Exercise aim: Print the listing below exactly. Leave nothing out.
☆ ☆ ☆
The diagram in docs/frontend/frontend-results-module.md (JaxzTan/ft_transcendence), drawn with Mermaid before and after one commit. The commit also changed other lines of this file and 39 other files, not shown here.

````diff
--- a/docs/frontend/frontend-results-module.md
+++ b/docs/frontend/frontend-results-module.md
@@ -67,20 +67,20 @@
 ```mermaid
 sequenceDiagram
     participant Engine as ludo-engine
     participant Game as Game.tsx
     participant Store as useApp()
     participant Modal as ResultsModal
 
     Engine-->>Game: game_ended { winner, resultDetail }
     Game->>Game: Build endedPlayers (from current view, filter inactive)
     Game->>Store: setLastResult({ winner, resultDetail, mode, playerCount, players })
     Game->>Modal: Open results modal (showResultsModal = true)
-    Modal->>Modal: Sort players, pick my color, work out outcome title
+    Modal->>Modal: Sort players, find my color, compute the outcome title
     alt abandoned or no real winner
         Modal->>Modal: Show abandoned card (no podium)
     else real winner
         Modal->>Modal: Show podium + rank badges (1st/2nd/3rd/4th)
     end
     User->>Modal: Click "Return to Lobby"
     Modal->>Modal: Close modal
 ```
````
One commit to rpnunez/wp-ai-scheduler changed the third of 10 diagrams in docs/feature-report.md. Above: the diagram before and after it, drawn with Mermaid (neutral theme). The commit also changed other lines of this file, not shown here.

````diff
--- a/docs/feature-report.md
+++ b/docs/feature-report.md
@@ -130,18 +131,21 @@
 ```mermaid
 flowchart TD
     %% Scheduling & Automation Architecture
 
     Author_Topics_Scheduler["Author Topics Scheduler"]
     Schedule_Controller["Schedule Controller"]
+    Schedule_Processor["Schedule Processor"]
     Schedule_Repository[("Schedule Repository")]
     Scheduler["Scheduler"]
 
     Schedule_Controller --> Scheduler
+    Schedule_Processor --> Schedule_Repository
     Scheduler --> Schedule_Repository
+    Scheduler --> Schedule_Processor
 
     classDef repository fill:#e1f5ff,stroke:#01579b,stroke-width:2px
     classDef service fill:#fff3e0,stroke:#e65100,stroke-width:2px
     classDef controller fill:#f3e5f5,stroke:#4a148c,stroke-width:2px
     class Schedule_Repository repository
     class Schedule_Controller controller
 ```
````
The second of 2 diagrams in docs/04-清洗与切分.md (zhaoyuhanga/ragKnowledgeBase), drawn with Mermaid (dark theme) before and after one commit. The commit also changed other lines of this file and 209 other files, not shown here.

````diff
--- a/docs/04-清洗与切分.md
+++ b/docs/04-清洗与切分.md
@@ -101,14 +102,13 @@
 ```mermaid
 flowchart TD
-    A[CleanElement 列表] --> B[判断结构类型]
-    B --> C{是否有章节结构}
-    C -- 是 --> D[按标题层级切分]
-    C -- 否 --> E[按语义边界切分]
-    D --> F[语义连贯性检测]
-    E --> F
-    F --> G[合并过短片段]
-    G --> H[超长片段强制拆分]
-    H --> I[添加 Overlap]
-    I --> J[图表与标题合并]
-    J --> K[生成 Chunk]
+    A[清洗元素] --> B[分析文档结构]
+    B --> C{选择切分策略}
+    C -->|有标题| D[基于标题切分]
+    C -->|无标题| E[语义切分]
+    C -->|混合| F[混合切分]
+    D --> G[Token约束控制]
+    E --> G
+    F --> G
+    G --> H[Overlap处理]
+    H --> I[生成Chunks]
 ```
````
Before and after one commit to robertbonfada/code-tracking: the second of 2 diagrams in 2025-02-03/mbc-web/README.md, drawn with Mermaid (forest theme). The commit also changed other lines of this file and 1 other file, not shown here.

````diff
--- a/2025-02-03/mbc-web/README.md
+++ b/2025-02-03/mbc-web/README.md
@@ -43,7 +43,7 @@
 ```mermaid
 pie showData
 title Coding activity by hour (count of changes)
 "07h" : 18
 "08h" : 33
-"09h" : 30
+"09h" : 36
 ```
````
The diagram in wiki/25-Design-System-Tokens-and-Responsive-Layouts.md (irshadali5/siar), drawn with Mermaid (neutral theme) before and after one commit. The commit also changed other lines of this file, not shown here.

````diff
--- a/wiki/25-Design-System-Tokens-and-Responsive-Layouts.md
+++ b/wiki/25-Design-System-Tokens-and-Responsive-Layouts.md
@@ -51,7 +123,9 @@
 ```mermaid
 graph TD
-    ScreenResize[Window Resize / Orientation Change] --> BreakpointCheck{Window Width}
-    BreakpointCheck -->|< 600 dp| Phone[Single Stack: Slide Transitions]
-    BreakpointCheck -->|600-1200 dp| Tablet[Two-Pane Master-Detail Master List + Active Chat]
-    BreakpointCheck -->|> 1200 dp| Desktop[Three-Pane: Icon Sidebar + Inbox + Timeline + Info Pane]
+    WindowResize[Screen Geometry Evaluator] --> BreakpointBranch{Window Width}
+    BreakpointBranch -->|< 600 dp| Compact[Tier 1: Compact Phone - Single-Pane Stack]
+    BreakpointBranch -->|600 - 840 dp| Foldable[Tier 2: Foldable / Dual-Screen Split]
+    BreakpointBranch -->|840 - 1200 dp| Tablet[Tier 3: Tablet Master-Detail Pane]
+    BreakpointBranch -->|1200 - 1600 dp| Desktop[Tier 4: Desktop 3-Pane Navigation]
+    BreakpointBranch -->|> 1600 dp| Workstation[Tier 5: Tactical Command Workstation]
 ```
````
☆ ☆ ☆
Exercise answer:
The diagram in docs/frontend/frontend-results-module.md (JaxzTan/ft_transcendence), drawn with Mermaid before and after one commit. The commit also changed other lines of this file and 39 other files, not shown here.

````diff
--- a/docs/frontend/frontend-results-module.md
+++ b/docs/frontend/frontend-results-module.md
@@ -67,20 +67,20 @@
 ```mermaid
 sequenceDiagram
     participant Engine as ludo-engine
     participant Game as Game.tsx
     participant Store as useApp()
     participant Modal as ResultsModal
 
     Engine-->>Game: game_ended { winner, resultDetail }
     Game->>Game: Build endedPlayers (from current view, filter inactive)
     Game->>Store: setLastResult({ winner, resultDetail, mode, playerCount, players })
     Game->>Modal: Open results modal (showResultsModal = true)
-    Modal->>Modal: Sort players, pick my color, work out outcome title
+    Modal->>Modal: Sort players, find my color, compute the outcome title
     alt abandoned or no real winner
         Modal->>Modal: Show abandoned card (no podium)
     else real winner
         Modal->>Modal: Show podium + rank badges (1st/2nd/3rd/4th)
     end
     User->>Modal: Click "Return to Lobby"
     Modal->>Modal: Close modal
 ```
````
One commit to rpnunez/wp-ai-scheduler changed the third of 10 diagrams in docs/feature-report.md. Above: the diagram before and after it, drawn with Mermaid (neutral theme). The commit also changed other lines of this file, not shown here.

````diff
--- a/docs/feature-report.md
+++ b/docs/feature-report.md
@@ -130,18 +131,21 @@
 ```mermaid
 flowchart TD
     %% Scheduling & Automation Architecture
 
     Author_Topics_Scheduler["Author Topics Scheduler"]
     Schedule_Controller["Schedule Controller"]
+    Schedule_Processor["Schedule Processor"]
     Schedule_Repository[("Schedule Repository")]
     Scheduler["Scheduler"]
 
     Schedule_Controller --> Scheduler
+    Schedule_Processor --> Schedule_Repository
     Scheduler --> Schedule_Repository
+    Scheduler --> Schedule_Processor
 
     classDef repository fill:#e1f5ff,stroke:#01579b,stroke-width:2px
     classDef service fill:#fff3e0,stroke:#e65100,stroke-width:2px
     classDef controller fill:#f3e5f5,stroke:#4a148c,stroke-width:2px
     class Schedule_Repository repository
     class Schedule_Controller controller
 ```
````
The second of 2 diagrams in docs/04-清洗与切分.md (zhaoyuhanga/ragKnowledgeBase), drawn with Mermaid (dark theme) before and after one commit. The commit also changed other lines of this file and 209 other files, not shown here.

````diff
--- a/docs/04-清洗与切分.md
+++ b/docs/04-清洗与切分.md
@@ -101,14 +102,13 @@
 ```mermaid
 flowchart TD
-    A[CleanElement 列表] --> B[判断结构类型]
-    B --> C{是否有章节结构}
-    C -- 是 --> D[按标题层级切分]
-    C -- 否 --> E[按语义边界切分]
-    D --> F[语义连贯性检测]
-    E --> F
-    F --> G[合并过短片段]
-    G --> H[超长片段强制拆分]
-    H --> I[添加 Overlap]
-    I --> J[图表与标题合并]
-    J --> K[生成 Chunk]
+    A[清洗元素] --> B[分析文档结构]
+    B --> C{选择切分策略}
+    C -->|有标题| D[基于标题切分]
+    C -->|无标题| E[语义切分]
+    C -->|混合| F[混合切分]
+    D --> G[Token约束控制]
+    E --> G
+    F --> G
+    G --> H[Overlap处理]
+    H --> I[生成Chunks]
 ```
````
Before and after one commit to robertbonfada/code-tracking: the second of 2 diagrams in 2025-02-03/mbc-web/README.md, drawn with Mermaid (forest theme). The commit also changed other lines of this file and 1 other file, not shown here.

````diff
--- a/2025-02-03/mbc-web/README.md
+++ b/2025-02-03/mbc-web/README.md
@@ -43,7 +43,7 @@
 ```mermaid
 pie showData
 title Coding activity by hour (count of changes)
 "07h" : 18
 "08h" : 33
-"09h" : 30
+"09h" : 36
 ```
````
The diagram in wiki/25-Design-System-Tokens-and-Responsive-Layouts.md (irshadali5/siar), drawn with Mermaid (neutral theme) before and after one commit. The commit also changed other lines of this file, not shown here.

````diff
--- a/wiki/25-Design-System-Tokens-and-Responsive-Layouts.md
+++ b/wiki/25-Design-System-Tokens-and-Responsive-Layouts.md
@@ -51,7 +123,9 @@
 ```mermaid
 graph TD
-    ScreenResize[Window Resize / Orientation Change] --> BreakpointCheck{Window Width}
-    BreakpointCheck -->|< 600 dp| Phone[Single Stack: Slide Transitions]
-    BreakpointCheck -->|600-1200 dp| Tablet[Two-Pane Master-Detail Master List + Active Chat]
-    BreakpointCheck -->|> 1200 dp| Desktop[Three-Pane: Icon Sidebar + Inbox + Timeline + Info Pane]
+    WindowResize[Screen Geometry Evaluator] --> BreakpointBranch{Window Width}
+    BreakpointBranch -->|< 600 dp| Compact[Tier 1: Compact Phone - Single-Pane Stack]
+    BreakpointBranch -->|600 - 840 dp| Foldable[Tier 2: Foldable / Dual-Screen Split]
+    BreakpointBranch -->|840 - 1200 dp| Tablet[Tier 3: Tablet Master-Detail Pane]
+    BreakpointBranch -->|1200 - 1600 dp| Desktop[Tier 4: Desktop 3-Pane Navigation]
+    BreakpointBranch -->|> 1600 dp| Workstation[Tier 5: Tactical Command Workstation]
 ```
````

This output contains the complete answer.